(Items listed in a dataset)
<<<<

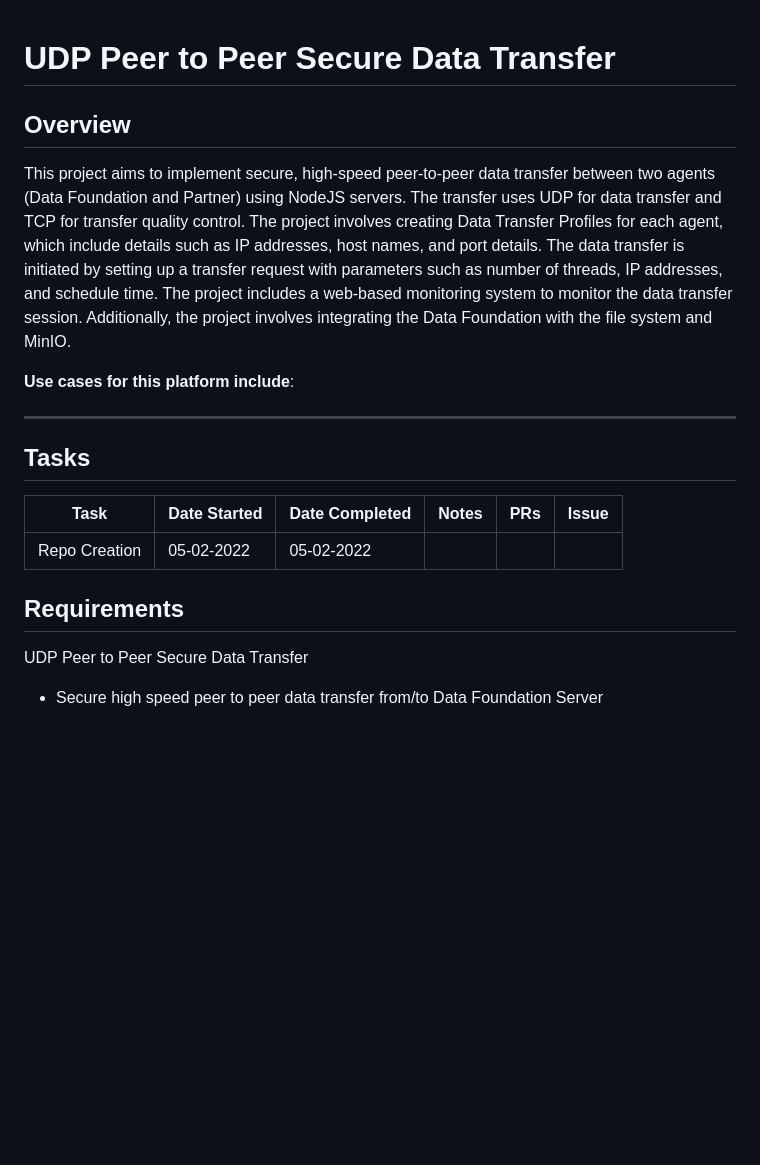
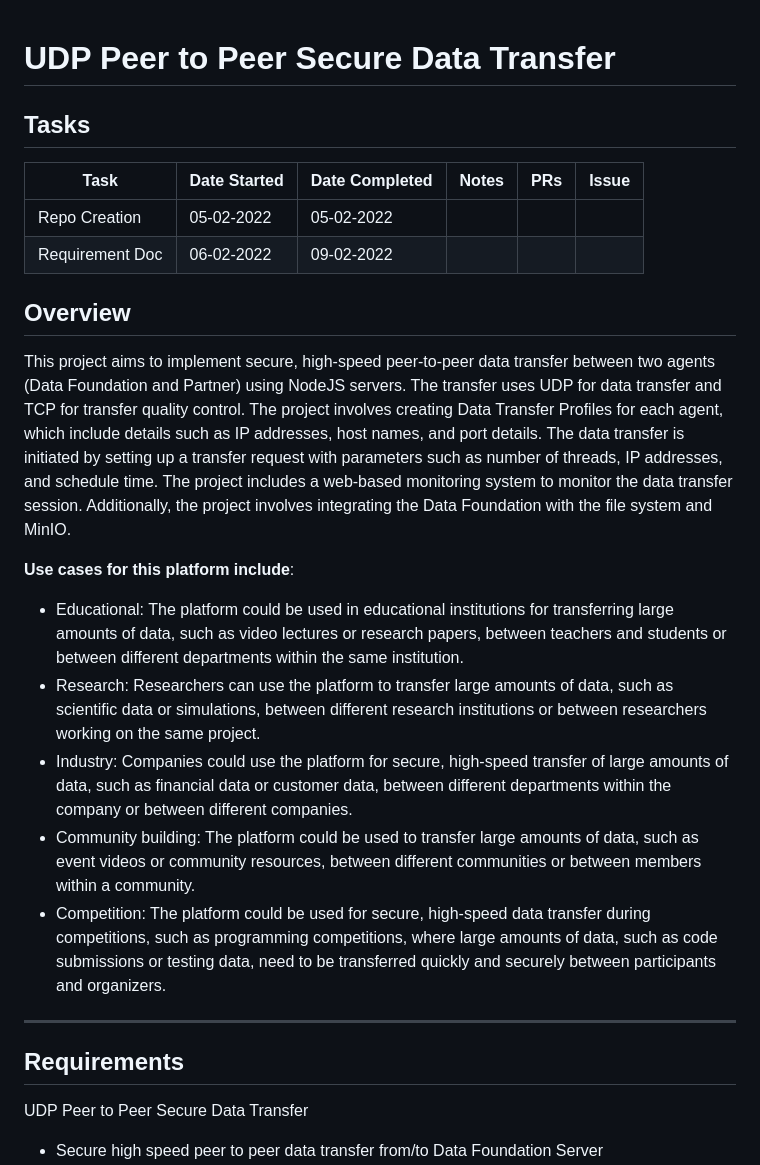
Before and after one commit to soumodiptab/secure-file-transfer-agent, a Markdown page: README.md, the part around the change printed below. Drawn GitHub-style; blank space fills up the shorter version.

```diff
--- a/README.md
+++ b/README.md
@@ -1,4 +1,9 @@
 # UDP Peer to Peer Secure Data Transfer
+## Tasks
+| Task | Date Started | Date Completed | Notes | PRs | Issue |
+| -------- | ------- | ----------|-----|-----|-------- |
+| Repo Creation | 05-02-2022 | 05-02-2022 | | | |
+| Requirement Doc | 06-02-2022 | 09-02-2022 | | | |
 
 ## Overview
 
@@ -6,14 +11,16 @@ This project aims to implement secure, high-speed peer-to-peer data transfer bet
 
 **Use cases for this platform include**:
 
+- Educational: The platform could be used in educational institutions for transferring large amounts of data, such as video lectures or research papers, between teachers and students or between different departments within the same institution.
+- Research: Researchers can use the platform to transfer large amounts of data, such as scientific data or simulations, between different research institutions or between researchers working on the same project.
+- Industry: Companies could use the platform for secure, high-speed transfer of large amounts of data, such as financial data or customer data, between different departments within the company or between different companies.
+- Community building: The platform could be used to transfer large amounts of data, such as event videos or community resources, between different communities or between members within a community.
+- Competition: The platform could be used for secure, high-speed data transfer during competitions, such as programming competitions, where large amounts of data, such as code submissions or testing data, need to be transferred quickly and securely between participants and organizers.
+
 ---
 
-## Tasks
-| Task | Date Started | Date Completed | Notes | PRs | Issue |
-| -------- | ------- | ----------|-----|-----|-------- |
-| Repo Creation | 05-02-2022 | 05-02-2022 | | | |
+## Requirements
 
-## Requirements
 
 UDP Peer to Peer Secure Data Transfer
 - Secure high speed peer to peer data transfer from/to Data Foundation Server
```
Also changed, not shown: other parts of README.md (+20 -7 lines), README_ASSETS/Images/workflow.png (added), 2 other files.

>>>>

> [WHAT YOU HAVE TO DO] Give all the entries again exactly, dropping each picture.

> [SOLVED PROBLEM]
Before and after one commit to soumodiptab/secure-file-transfer-agent, a Markdown page: README.md, the part around the change printed below. Drawn GitHub-style; blank space fills up the shorter version.

```diff
--- a/README.md
+++ b/README.md
@@ -1,4 +1,9 @@
 # UDP Peer to Peer Secure Data Transfer
+## Tasks
+| Task | Date Started | Date Completed | Notes | PRs | Issue |
+| -------- | ------- | ----------|-----|-----|-------- |
+| Repo Creation | 05-02-2022 | 05-02-2022 | | | |
+| Requirement Doc | 06-02-2022 | 09-02-2022 | | | |
 
 ## Overview
 
@@ -6,14 +11,16 @@ This project aims to implement secure, high-speed peer-to-peer data transfer bet
 
 **Use cases for this platform include**:
 
+- Educational: The platform could be used in educational institutions for transferring large amounts of data, such as video lectures or research papers, between teachers and students or between different departments within the same institution.
+- Research: Researchers can use the platform to transfer large amounts of data, such as scientific data or simulations, between different research institutions or between researchers working on the same project.
+- Industry: Companies could use the platform for secure, high-speed transfer of large amounts of data, such as financial data or customer data, between different departments within the company or between different companies.
+- Community building: The platform could be used to transfer large amounts of data, such as event videos or community resources, between different communities or between members within a community.
+- Competition: The platform could be used for secure, high-speed data transfer during competitions, such as programming competitions, where large amounts of data, such as code submissions or testing data, need to be transferred quickly and securely between participants and organizers.
+
 ---
 
-## Tasks
-| Task | Date Started | Date Completed | Notes | PRs | Issue |
-| -------- | ------- | ----------|-----|-----|-------- |
-| Repo Creation | 05-02-2022 | 05-02-2022 | | | |
+## Requirements
 
-## Requirements
 
 UDP Peer to Peer Secure Data Transfer
 - Secure high speed peer to peer data transfer from/to Data Foundation Server
```
Also changed, not shown: other parts of README.md (+20 -7 lines), README_ASSETS/Images/workflow.png (added), 2 other files.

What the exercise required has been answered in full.